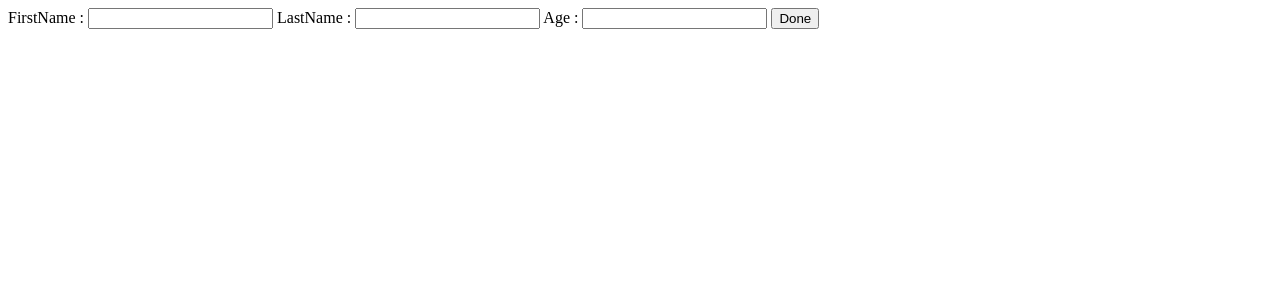
Repository: rahmi45/Spring-MVC
Page: http://localhost/Spring-MVC/studentMvcTags/accountMvcTags
The author's editor kept a copy of each file at every save. The page is drawn from the files as they stood at one save, then again after the next save.
The browser window is 1280 px wide. The pictures show the whole page.
The page is served by Tomcat 9. Other server files are loaded and not shown.

Above is the page before, as saved 2022-01-14 18:47:20.

### Spring-MVC/WebContent/WEB-INF/view/student-front-mvc-tags/studentAccount.jsp
<%@ page language="java" contentType="text/html; charset=ISO-8859-1"
    pageEncoding="ISO-8859-1"%>
	<%@ taglib prefix="f" uri="http://www.springframework.org/tags/form" %>
<!DOCTYPE html>
<html>
<head>
<meta charset="ISO-8859-1">
<title>Student Account</title>
</head>
<body>
	<f:form action="processMvcTags" modelAttribute="student">
		FirstName : <f:input path="firstName"/>
		LastName  : <f:input path="lastName"/>
		Age       : <f:input path="age"/>
		<input type="submit" value="Done"/>
	</f:form>
</body>
</html>

After the next save:
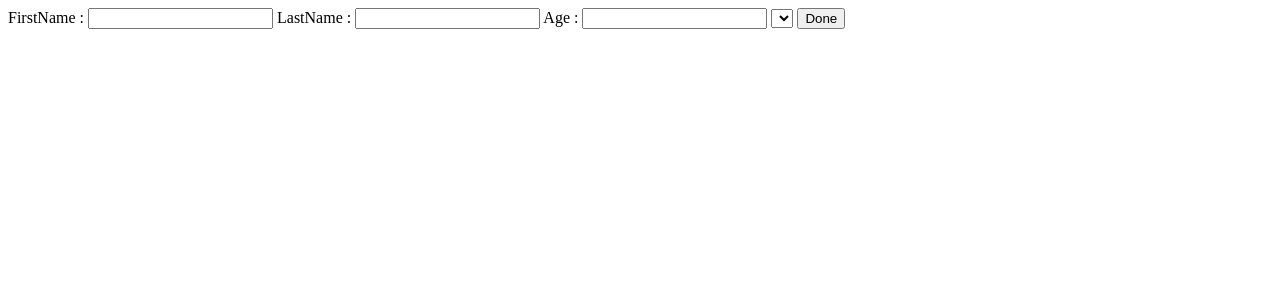
Saved 57 s later.
--- a/Spring-MVC/WebContent/WEB-INF/view/student-front-mvc-tags/studentAccount.jsp
+++ b/Spring-MVC/WebContent/WEB-INF/view/student-front-mvc-tags/studentAccount.jsp
@@ -12,6 +12,11 @@
 		FirstName : <f:input path="firstName"/>
 		LastName  : <f:input path="lastName"/>
 		Age       : <f:input path="age"/>
+		<select>
+			<option value="Maroc">
+			<option value="France">
+			<option value="Tunisie">
+		</select>
 		<input type="submit" value="Done"/>
 	</f:form>
 </body>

──────

**Brief**
A verbatim copy of the entries, without the pictures, is what this task requires.

**Answer for this exercise**
Repository: rahmi45/Spring-MVC
Page: http://localhost/Spring-MVC/studentMvcTags/accountMvcTags
The author's editor kept a copy of each file at every save. The page is drawn from the files as they stood at one save, then again after the next save.
The browser window is 1280 px wide. The pictures show the whole page.
The page is served by Tomcat 9. Other server files are loaded and not shown.

Above is the page before, as saved 2022-01-14 18:47:20.

### Spring-MVC/WebContent/WEB-INF/view/student-front-mvc-tags/studentAccount.jsp
<%@ page language="java" contentType="text/html; charset=ISO-8859-1"
    pageEncoding="ISO-8859-1"%>
	<%@ taglib prefix="f" uri="http://www.springframework.org/tags/form" %>
<!DOCTYPE html>
<html>
<head>
<meta charset="ISO-8859-1">
<title>Student Account</title>
</head>
<body>
	<f:form action="processMvcTags" modelAttribute="student">
		FirstName : <f:input path="firstName"/>
		LastName  : <f:input path="lastName"/>
		Age       : <f:input path="age"/>
		<input type="submit" value="Done"/>
	</f:form>
</body>
</html>

After the next save:
Saved 57 s later.
--- a/Spring-MVC/WebContent/WEB-INF/view/student-front-mvc-tags/studentAccount.jsp
+++ b/Spring-MVC/WebContent/WEB-INF/view/student-front-mvc-tags/studentAccount.jsp
@@ -12,6 +12,11 @@
 		FirstName : <f:input path="firstName"/>
 		LastName  : <f:input path="lastName"/>
 		Age       : <f:input path="age"/>
+		<select>
+			<option value="Maroc">
+			<option value="France">
+			<option value="Tunisie">
+		</select>
 		<input type="submit" value="Done"/>
 	</f:form>
 </body>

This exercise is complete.